one which appears to me to be most rational, best founded, most satisfactory for all practical purposes, and offer it for his consideration if not his adoption.
The Ukraina, briefly stated, is—the Border Marches. Naturally it has varied, in different epochs, just as our Western Frontier (pretty nearly its exact equivalent) varied at different periods in the briefer history of the United States, and was pushed further and further away from the Eastern centre of civilisation. In the case of Russia, Moscow represented that centre.
The line was never fixed, never definite. At one period it ran not very far south of Moscow, although the region beyond a line beginning two or three hundred miles south of Moscow—Southwest Russia, with Kiev as its centre—contains, roughly stated, its variations and general location, so far as the "Ukraina" of Gogol's delightful Tales, and the exquisite poetry and music of The Ukraina are concerned.
When I was visiting the late Count L. N. Tolstoy at Yasnaya Polyana, the young men of the family often played on their balalaikas (among other Russian folk-songs) a dance-song which irresistibly incited one to laughter, and set one's feet to patting.
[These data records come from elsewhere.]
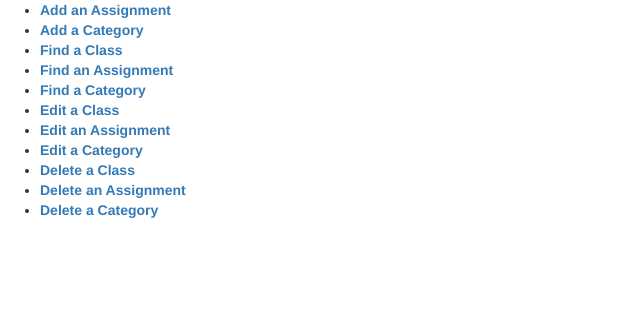
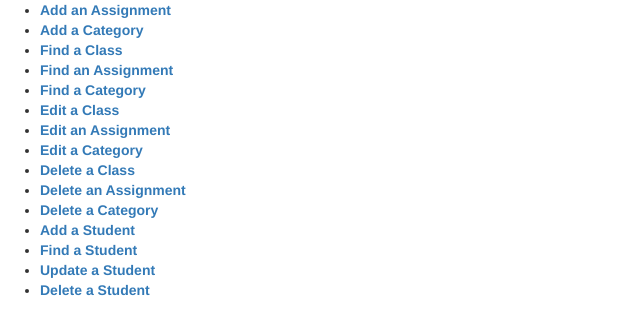
Before and after one commit to FozziWig1998/pass_the_class_local, a PHP site: page / in a window 1280 px wide. Shown: the part 121-456 px from the top of the page, without its empty margins (0-640 px from the left). Run offline with PHP 8.4, Linux system fonts and the light colour scheme; data that the repository does not hold is empty; some libraries are stand-ins or nearby versions.

Commit message:
Update index.php

```diff
--- a/passTheClass/public/index.php
+++ b/passTheClass/public/index.php
@@ -91,6 +91,18 @@
       <li>
         <a href="delete_category.php"><strong>Delete a Category</strong></a>
       </li>
+      <li>
+        <a href="create_student.php"><strong>Add a Student</strong></a>
+      </li>
+      <li>
+         <a href="read_student.php"><strong>Find a Student</strong></a>
+      </li>
+      <li>
+        <a href="update_student.php"><strong>Update a Student</strong></a>
+      </li>
+      <li>
+        <a href="delete_student.php"><strong>Delete a Student</strong></a>
+      </li>
     </ul>
 
     <?php include "templates/footer.php"; ?>
```
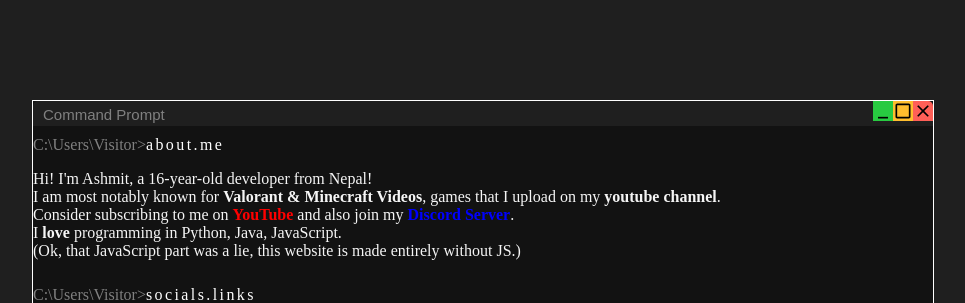
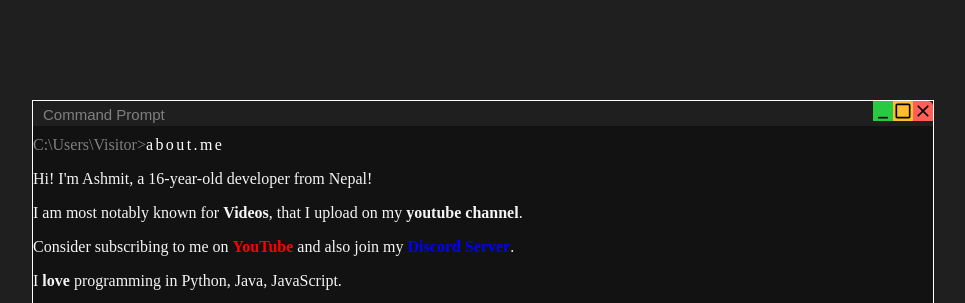
Before and after one commit to notmitish/Websites, a plain HTML site: page MyWebsite/index.html in a window 1280 px wide. Shown: the top 303 px of the page, without its empty margins (157-1122 px from the left). Drawn offline with Linux system fonts and the light colour scheme.

Commit message:
Update index.html

```diff
--- a/MyWebsite/index.html
+++ b/MyWebsite/index.html
@@ -17,15 +17,15 @@
         </div>
         <div class="aboutme">
             <div id="unselectable">C:\Users\Visitor><div class="metxt">about.me</div></div>
-            <p class="fadein">
-                    Hi! I'm Ashmit, a 16-year-old developer from Nepal! <br>
-                    I am most notably known for <b> Valorant & Minecraft Videos</b>, games that  I upload on my <b>youtube channel</b>. <br>
-                    Consider subscribing to me on <b><a id="YT" href="https://www.youtube.com/@notmitish">YouTube</a></b> and also join my <b><a id="DC" href="https://discord.com/invite/WNGTjJggVS">Discord Server</a></b>. <br>
-                    I <b>love</b> programming in Python, Java, JavaScript. <br>
-                    (Ok, that JavaScript part was a lie, this website is made entirely without JS.)
-                </p>
+            <div class="fadein">
+                    <p>Hi! I'm Ashmit, a 16-year-old developer from Nepal!</p>
+                    <p>I am most notably known for <b>Videos</b>, that  I upload on my <b>youtube channel</b>.</p>
+                    <p>Consider subscribing to me on <b><a id="YT" href="https://www.youtube.com/@notmitish">YouTube</a></b> and also join my <b><a id="DC" href="https://discord.com/invite/WNGTjJggVS">Discord Server</a></b>.</p>
+                    <p>I <b>love</b> programming in Python, Java, JavaScript.</p>
+                    <p>(Ok, that JavaScript part was a lie, this website is made entirely without JS.)</p>
+            </div>
         </div>
-        <div id="unselectable">C:\Users\Visitor><div class="metxt">socials.links</div></div>
+        <div id="unselectable" class="unsel">C:\Users\Visitor><div class="metxt">socials.links</div></div>
             <div class="links">
                 <img src="instagram.png" alt="instagram">
                 <a href="https://www.instagram.com/notmitish/" target="_blank" class="gram">
```
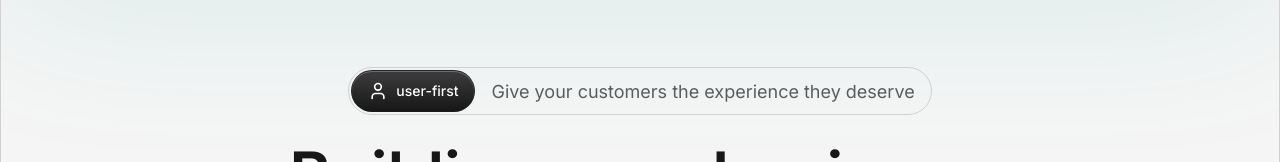
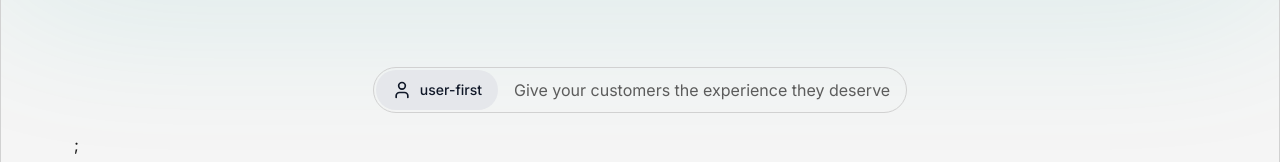
Before and after one commit to uxppl/theuxpeople, a Next.js app: page / in a window 1280 px wide. Shown: the part 157-319 px from the top of the page. Built offline with nearby package versions, Linux system fonts and the light colour scheme; no server answers.

Commit message:
fixed the header again

```diff
--- a/components/Hero.tsx
+++ b/components/Hero.tsx
@@ -61,15 +61,19 @@ export const Hero = () => {
       className="pb-20 pt-28 md:pt-44 space-y-5 max-w-[1180px] mx-auto px-6"
       id="home"
     >
+
       <div
         ref={topBarRef}
         className="flex items-center gap-4 w-fit mx-auto border border-sub-border md:py-0.5 md:pl-0.5 md:pr-4 rounded-full"
       >
-        <Button icon={<User />}>user-first</Button>
-        <span className="text-base md:text-[18px] font-normal text-sub-color">
+        <div className="flex items-center gap-2 px-4 py-1 h-10 bg-gray-200 rounded-full bg-gray-100 text-gray-900 text-sm font-medium">
+          <User className="w-5 h-5" />
+          user-first
+        </div>
+        <span className="text-base md:text-[16px] font-normal text-sub-color">
           Give your customers the experience they deserve
         </span>
-      </div>
+      </div>;
       <div className="flex flex-col items-center">
         <h1
           ref={titleRef}
```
When I inquired the words to this "Bárynya-Sudárynya" (Lady-Madam) I